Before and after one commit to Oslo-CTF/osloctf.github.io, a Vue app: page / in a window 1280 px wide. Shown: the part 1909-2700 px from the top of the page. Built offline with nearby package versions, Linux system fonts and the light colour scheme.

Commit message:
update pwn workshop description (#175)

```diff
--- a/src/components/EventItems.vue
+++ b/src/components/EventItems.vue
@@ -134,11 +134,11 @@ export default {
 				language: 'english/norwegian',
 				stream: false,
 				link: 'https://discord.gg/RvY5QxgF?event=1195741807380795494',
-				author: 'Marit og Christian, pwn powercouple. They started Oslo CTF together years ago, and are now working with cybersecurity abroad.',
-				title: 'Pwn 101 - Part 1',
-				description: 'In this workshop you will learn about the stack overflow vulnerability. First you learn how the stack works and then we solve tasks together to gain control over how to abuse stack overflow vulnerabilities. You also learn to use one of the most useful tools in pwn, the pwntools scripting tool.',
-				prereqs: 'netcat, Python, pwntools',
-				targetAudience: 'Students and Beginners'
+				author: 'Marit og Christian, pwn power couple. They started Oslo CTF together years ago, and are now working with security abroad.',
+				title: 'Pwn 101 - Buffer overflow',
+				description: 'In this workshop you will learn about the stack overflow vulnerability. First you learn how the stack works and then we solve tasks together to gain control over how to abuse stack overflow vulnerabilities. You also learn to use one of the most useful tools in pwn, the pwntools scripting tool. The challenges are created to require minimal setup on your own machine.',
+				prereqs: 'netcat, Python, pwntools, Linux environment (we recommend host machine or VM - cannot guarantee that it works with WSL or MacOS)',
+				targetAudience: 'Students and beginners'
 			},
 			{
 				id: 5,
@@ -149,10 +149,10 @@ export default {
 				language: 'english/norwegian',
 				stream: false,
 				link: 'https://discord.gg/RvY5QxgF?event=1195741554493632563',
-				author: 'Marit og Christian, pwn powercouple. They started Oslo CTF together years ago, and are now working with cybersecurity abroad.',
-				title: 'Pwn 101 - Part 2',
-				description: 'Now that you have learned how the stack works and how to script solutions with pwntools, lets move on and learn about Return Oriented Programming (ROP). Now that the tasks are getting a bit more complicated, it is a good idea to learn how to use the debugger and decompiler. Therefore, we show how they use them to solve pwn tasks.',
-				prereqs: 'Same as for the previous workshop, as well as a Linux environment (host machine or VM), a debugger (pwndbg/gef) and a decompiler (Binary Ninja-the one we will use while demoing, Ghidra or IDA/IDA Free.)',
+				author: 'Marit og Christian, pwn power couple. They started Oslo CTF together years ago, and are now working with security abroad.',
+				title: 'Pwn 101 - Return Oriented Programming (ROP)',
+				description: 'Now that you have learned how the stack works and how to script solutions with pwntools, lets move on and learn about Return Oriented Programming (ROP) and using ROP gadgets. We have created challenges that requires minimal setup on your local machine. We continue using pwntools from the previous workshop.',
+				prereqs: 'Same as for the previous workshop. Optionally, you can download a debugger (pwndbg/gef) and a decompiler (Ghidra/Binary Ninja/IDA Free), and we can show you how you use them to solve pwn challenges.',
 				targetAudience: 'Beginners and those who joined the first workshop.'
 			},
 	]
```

======

Your instructions
Your answer must be a single number: how many lines in this listing hold the string "discord"? Please add nothing else.

Exercise response
2